    Quote from asoldierswife05
    and I believe that an atheist can be an exceptional nurse...it is not my place to judge. But I would like to add, that I find atheist more intolerant of my Christian beliefs than I am of there non-believing position.
    I'm sorry that's been your experience. In the US, I have never worked anywhere that Christians are not in the majority. I respect their beliefs and only ask that they respect the beliefs of others. I have had several of them try to "save" me by making me a good Christian like them. It used to offend me, but now I just take the attitude that they are only trying to introduce me to something they think I will like, just like someone recommending a good restaurant. With that attitude, I just politely brush it off and usually they get the message and leave it at that.

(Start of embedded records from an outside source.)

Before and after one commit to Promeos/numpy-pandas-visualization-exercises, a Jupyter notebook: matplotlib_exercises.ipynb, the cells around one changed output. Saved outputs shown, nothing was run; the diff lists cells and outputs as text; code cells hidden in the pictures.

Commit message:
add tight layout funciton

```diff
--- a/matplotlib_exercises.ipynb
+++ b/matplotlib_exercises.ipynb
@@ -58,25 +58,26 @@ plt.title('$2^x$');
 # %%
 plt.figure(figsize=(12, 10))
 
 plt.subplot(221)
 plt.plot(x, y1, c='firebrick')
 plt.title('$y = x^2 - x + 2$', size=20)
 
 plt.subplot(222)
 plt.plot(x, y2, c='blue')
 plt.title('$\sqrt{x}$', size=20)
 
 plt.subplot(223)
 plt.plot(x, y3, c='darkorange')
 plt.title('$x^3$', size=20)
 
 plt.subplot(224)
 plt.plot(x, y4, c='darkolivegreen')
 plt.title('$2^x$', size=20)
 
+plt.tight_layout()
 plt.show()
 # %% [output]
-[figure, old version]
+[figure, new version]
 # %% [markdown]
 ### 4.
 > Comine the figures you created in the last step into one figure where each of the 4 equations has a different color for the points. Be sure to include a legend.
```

    The only time I have a problem with anyone's religious beliefs is when they encourage intolerance. We deal with a lot of families that are not married, including same sex couples. When I see the venom from some nurses who would call themselves Christians or spiritual, it just reinforces the belief that I have that religion is not a requirement for being a good nurse. For some nurses, like you, it will make them better at what they do. For others, it will make them worse. There is no hard and fast rule.
    Last edit by fergus51 on Oct 29, '05
    badmamajama and ChelseaLynn1623 like this.
  9. 0
    Even within Christianity there is a lack of understanding of others' beliefs by some that can progress to intolerance in severe cases. For instance, I am a practicing Catholic in the Bible Belt (largely Baptist and Congregational Holiness). We are a definite minority and viewed as "odd" by some...there is a local physician who happens to belong to our parish, and although he has lived in this area much longer than I , he tells me that he often has to "defend his faith". It does seem that some of the predominant denominations in the area's members are more prone to proselytize. Many times I have been asked by a patient out of the blue.."Where do you go to church?". I don't feel that this is any of their business but I answer them truthfully. I cannot fathom asking a patient that though!!! As if where I went to church would make a difference in the quality of care I gave?

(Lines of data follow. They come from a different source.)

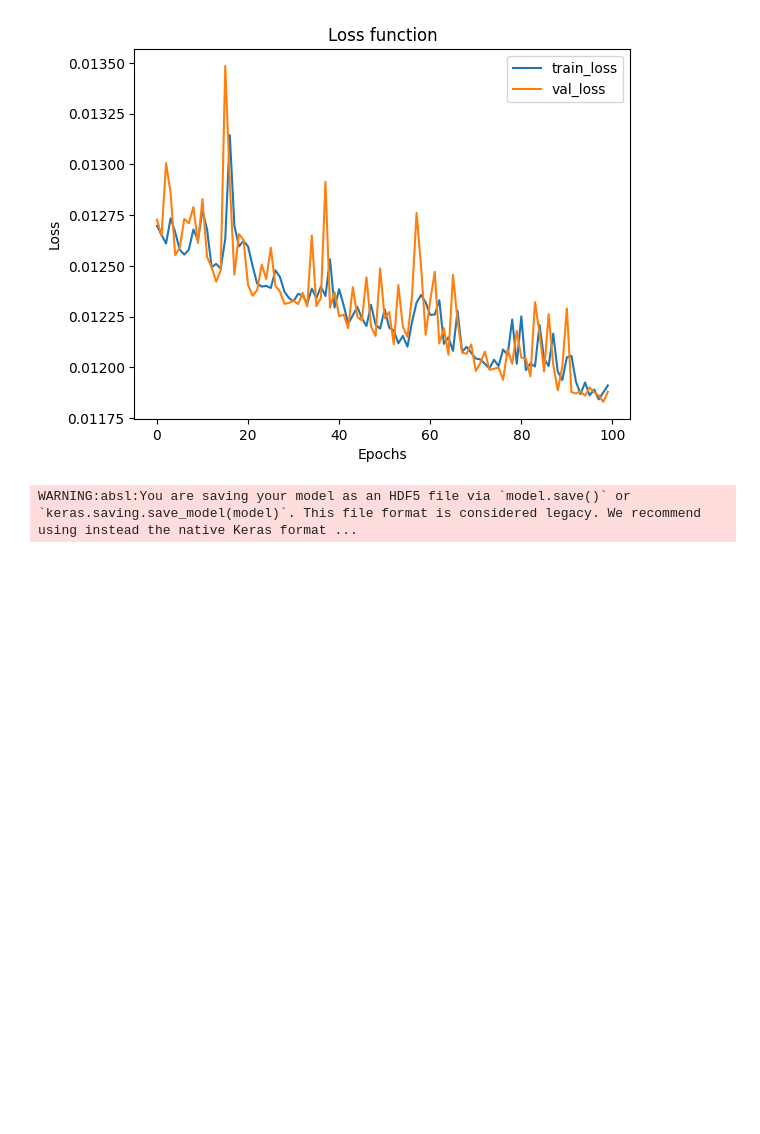
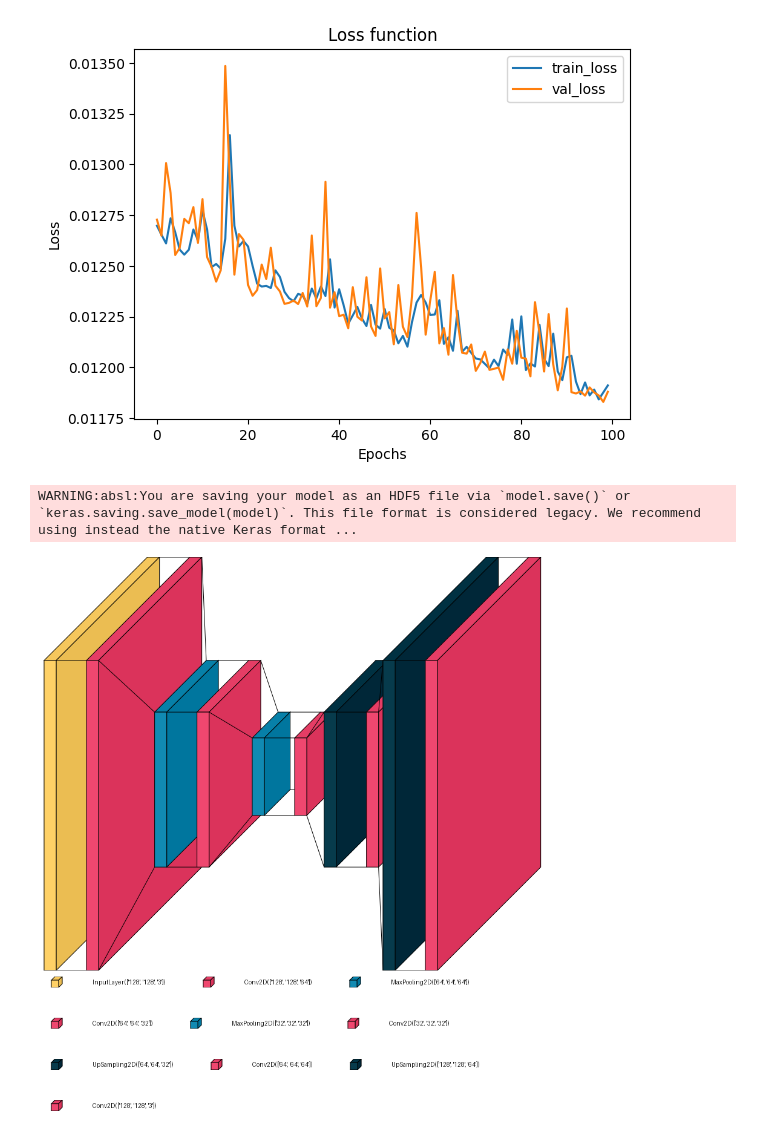
Before and after one commit to warren-gaure/option-data-science, a Jupyter notebook: livrable2.ipynb, the cells around one changed output. Cells and saved outputs as stored; diff of their text form; code cells hidden in the pictures; blank space fills up the shorter version.

```diff
--- a/livrable2.ipynb
+++ b/livrable2.ipynb
@@ -278,3 +278,13 @@ plt.show()
 autoencoder.save(SAV_MODEL_DENOISE)
 # %% [output]
 WARNING:absl:You are saving your model as an HDF5 file via `model.save()` or `keras.saving.save_model(model)`. This file format is considered legacy. We recommend using instead the native Keras format ...
+# %%
+import visualkeras
+visualkeras.layered_view(
+    autoencoder,
+    legend = True,
+    show_dimension = True,
+    spacing=50,
+)
+# %% [output]
+[figure, added]
```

    I do not discuss religion with anyone unless specifically asked...nor do I foster my beliefs on anyone. I have friends from all walks of life and many denominations - Protestant, Jewish, Muslim and agnostic. My best friend of 30 years is an agnostic, as a matter of fact (but even she is very spiritual in her own way...and the most wonderful person ever).

    All that being said, my religion is mine, is private and important to me. I do think that being grounded in some sort of spiritual belief is important to deal with the stresses of nursing...also to help nurture that spirit of caring that is so essential to the job. But as to the variety or flavor of that belief...that is up to the individual.

    If a patient asks me to pray with them I will...If i enter a room and a pastor is there with the family praying or "laying on hands" I stop and observe silence at a very minimum.

    So in answer to the OP, perhaps religion is not essential to being a good nurse. Being a good and caring person is...and that is not necessarily quantified by churchgoing or open profession of religious belief.
  10. 0
    I dont think you need religion at all..
    . I am religious..
    . I just think you really need a love of people... and a drive to get by.!


    And a strong head, etc.........................good sense of humor.......


Top